There is an increasing interest in the influence of religious fundamentalism upon people’s motivation, identity and decision-making. Leaving Christian Fundamentalism and the Re-construction of Identity details the stories of those who have left Christian fundamentalist churches and how they change after they have left. It considers how the previous fundamentalist identity is shaped by aspects of church teaching and discipline that are less authoritarian and coercive, and more subtle and widely spread throughout the church body. That is, individuals are understood as not only subject to a form of judgment, but also exercise it, with everyone seemingly complicit in maintaining the stability of the church organisation.
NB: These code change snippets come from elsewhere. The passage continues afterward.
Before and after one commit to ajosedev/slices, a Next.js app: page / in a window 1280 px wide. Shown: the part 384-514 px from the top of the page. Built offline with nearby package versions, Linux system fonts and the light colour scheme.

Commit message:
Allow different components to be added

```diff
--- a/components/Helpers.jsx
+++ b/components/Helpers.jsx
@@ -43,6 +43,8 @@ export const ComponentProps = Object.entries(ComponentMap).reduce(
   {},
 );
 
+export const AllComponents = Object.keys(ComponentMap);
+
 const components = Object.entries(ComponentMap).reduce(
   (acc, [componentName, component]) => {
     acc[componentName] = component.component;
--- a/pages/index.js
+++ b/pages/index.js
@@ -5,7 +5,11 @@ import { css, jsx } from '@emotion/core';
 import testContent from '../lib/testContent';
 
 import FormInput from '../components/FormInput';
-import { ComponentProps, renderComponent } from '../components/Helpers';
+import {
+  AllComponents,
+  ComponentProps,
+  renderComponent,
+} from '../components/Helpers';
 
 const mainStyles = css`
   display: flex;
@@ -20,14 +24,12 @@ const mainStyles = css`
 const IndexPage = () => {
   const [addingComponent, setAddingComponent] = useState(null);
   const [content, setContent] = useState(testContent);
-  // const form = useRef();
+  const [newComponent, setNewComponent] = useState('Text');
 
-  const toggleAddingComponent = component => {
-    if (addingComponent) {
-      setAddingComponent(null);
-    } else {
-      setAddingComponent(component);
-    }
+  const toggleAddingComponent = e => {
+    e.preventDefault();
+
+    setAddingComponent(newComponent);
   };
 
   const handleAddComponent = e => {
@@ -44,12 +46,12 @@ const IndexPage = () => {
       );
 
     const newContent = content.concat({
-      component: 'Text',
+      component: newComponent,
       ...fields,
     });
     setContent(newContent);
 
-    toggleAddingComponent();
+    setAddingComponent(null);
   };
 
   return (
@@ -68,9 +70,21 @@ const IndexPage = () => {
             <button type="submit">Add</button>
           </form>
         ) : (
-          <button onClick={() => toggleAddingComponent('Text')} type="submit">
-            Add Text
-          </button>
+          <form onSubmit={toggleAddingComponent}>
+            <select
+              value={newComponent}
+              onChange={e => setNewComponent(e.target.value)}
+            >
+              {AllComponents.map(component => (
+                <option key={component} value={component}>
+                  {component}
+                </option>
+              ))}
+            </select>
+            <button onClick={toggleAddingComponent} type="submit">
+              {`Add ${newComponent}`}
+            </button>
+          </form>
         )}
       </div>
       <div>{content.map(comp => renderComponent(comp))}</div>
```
This book provocatively illustrates that the reasons for leaving an evangelical Christian church may be less about what happens outside the church in terms of the lures and attractions of the secular world, and more about the experience within the community itself.
Table of Contents
1. The Historical Emergence of Christian Fundamentalism as a Social Movement
2. Method of Inquiry
3. Introducing the Participants and Journeys of Change and Renewal I
4. Journeys of Change and Renewal II
5. The Shaping of Identity through the Lens of Truth
6. The Shaping of Identity through the Lens of Power
7. The Shaping of Identity through the Lens of the Self: The Resistance and Anti-pastoral Revolt of Docile Bodies
8. Narratives of Laughter and a New Ideological Becoming
9. Co-construction: what is the role of the interviewer in the construction of identity stories?
Josie McSkimming is a former church insider of the Sydney evangelical church, and has spent many years counselling Christians about their personal experience of Christian fundamentalism and its effects on their sense of identity. She has described her research into the identity change of those who exit Christian fundamentalism in the recently published book, Constructing Narratives of Continuity and Change (edited by Hazel Reid and Linden West, Routledge, 2014), as well as other articles about how her own exit from fundamentalism affects her therapeutic work with Christian clients.